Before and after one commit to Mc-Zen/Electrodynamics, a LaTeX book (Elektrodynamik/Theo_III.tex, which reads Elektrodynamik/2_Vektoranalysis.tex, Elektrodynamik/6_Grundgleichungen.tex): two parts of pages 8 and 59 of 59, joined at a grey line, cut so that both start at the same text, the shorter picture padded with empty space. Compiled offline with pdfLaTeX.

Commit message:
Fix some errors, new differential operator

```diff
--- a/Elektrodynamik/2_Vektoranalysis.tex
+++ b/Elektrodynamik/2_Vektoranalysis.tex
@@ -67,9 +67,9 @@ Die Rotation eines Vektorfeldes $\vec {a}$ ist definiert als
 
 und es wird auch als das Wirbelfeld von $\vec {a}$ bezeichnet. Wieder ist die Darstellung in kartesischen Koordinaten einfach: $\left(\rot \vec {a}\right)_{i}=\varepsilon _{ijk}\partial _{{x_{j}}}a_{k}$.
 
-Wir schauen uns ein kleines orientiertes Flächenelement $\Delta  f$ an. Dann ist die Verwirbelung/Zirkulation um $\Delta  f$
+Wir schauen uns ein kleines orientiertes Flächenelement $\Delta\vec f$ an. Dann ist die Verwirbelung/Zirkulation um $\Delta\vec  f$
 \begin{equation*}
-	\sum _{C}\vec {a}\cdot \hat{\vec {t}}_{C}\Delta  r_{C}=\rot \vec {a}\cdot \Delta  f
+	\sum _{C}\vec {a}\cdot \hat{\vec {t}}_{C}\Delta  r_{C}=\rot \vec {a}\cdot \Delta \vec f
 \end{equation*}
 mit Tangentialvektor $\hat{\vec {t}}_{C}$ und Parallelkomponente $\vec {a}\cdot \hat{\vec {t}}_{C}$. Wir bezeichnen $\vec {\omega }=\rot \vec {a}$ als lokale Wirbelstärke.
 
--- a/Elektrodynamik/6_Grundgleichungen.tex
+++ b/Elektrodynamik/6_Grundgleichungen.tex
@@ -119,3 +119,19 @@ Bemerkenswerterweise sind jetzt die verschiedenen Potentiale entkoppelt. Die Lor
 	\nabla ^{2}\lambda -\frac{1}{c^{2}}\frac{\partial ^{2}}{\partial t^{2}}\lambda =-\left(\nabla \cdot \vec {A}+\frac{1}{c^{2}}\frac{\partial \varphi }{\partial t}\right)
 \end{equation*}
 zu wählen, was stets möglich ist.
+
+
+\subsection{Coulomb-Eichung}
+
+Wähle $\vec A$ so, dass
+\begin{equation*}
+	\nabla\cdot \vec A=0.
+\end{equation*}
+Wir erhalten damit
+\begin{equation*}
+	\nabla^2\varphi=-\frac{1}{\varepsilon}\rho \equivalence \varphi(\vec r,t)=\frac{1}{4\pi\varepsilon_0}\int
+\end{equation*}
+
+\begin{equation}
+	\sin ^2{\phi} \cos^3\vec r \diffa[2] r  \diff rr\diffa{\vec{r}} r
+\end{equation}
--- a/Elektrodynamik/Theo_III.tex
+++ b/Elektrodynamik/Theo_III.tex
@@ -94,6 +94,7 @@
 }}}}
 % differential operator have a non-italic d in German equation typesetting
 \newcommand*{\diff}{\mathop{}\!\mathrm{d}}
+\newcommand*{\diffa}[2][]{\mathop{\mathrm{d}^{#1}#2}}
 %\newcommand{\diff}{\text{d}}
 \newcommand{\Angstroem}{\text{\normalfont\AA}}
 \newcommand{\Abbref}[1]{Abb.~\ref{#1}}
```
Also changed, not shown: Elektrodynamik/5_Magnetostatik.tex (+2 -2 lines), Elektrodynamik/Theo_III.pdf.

* * *

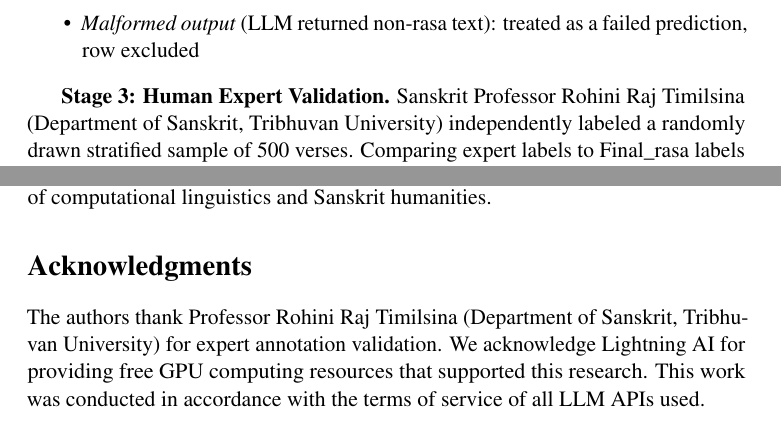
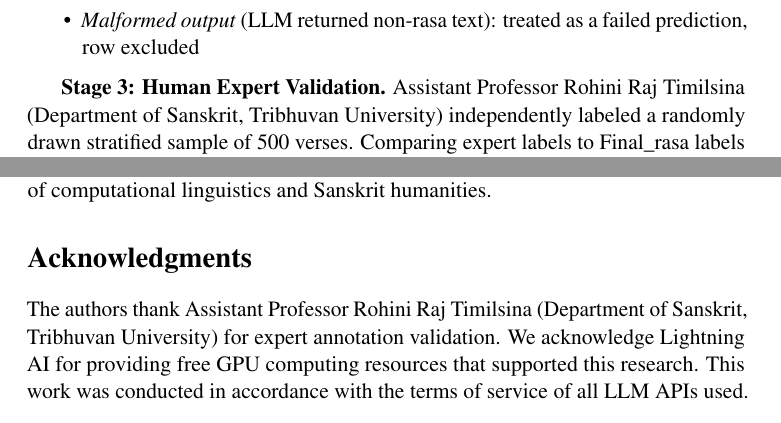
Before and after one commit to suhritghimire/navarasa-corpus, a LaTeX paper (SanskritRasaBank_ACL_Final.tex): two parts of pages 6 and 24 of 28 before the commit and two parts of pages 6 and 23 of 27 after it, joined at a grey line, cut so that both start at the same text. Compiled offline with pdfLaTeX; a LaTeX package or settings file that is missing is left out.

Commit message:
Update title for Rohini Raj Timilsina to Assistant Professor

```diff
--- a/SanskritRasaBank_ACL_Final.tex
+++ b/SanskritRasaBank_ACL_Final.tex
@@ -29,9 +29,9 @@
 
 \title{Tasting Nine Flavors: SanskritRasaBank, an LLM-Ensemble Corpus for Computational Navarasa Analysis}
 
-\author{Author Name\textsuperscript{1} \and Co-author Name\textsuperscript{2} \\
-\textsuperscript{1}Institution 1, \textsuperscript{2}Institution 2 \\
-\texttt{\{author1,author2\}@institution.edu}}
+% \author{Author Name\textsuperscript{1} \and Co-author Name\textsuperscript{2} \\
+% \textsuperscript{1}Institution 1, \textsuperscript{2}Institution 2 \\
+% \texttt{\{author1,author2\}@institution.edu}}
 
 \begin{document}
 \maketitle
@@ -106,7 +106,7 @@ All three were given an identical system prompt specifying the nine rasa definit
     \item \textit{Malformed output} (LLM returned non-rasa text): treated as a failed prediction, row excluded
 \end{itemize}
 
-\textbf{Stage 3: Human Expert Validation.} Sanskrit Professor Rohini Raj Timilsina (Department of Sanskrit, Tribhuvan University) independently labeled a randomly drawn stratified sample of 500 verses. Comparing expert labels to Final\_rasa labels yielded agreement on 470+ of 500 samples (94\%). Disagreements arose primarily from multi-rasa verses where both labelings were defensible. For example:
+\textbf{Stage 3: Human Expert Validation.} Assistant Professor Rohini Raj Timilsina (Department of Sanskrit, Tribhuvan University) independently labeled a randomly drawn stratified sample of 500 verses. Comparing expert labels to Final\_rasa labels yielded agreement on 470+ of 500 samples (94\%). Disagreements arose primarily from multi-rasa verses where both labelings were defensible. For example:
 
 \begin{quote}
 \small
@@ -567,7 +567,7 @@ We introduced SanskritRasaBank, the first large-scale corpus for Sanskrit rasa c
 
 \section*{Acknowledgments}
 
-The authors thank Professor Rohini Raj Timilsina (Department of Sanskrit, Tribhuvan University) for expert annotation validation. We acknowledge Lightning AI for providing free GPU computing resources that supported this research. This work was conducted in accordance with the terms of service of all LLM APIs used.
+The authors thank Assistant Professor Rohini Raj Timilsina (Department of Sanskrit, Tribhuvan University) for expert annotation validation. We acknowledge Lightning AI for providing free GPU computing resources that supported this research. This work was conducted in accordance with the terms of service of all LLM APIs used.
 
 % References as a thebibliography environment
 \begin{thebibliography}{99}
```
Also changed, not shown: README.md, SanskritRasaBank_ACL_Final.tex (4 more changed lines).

» TASK STATEMENT: Find and copy each line of the material that holds the word "nabla".

» YOUR RESPONSE:
 	\nabla ^{2}\lambda -\frac{1}{c^{2}}\frac{\partial ^{2}}{\partial t^{2}}\lambda =-\left(\nabla \cdot \vec {A}+\frac{1}{c^{2}}\frac{\partial \varphi }{\partial t}\right)
+	\nabla\cdot \vec A=0.
+	\nabla^2\varphi=-\frac{1}{\varepsilon}\rho \equivalence \varphi(\vec r,t)=\frac{1}{4\pi\varepsilon_0}\int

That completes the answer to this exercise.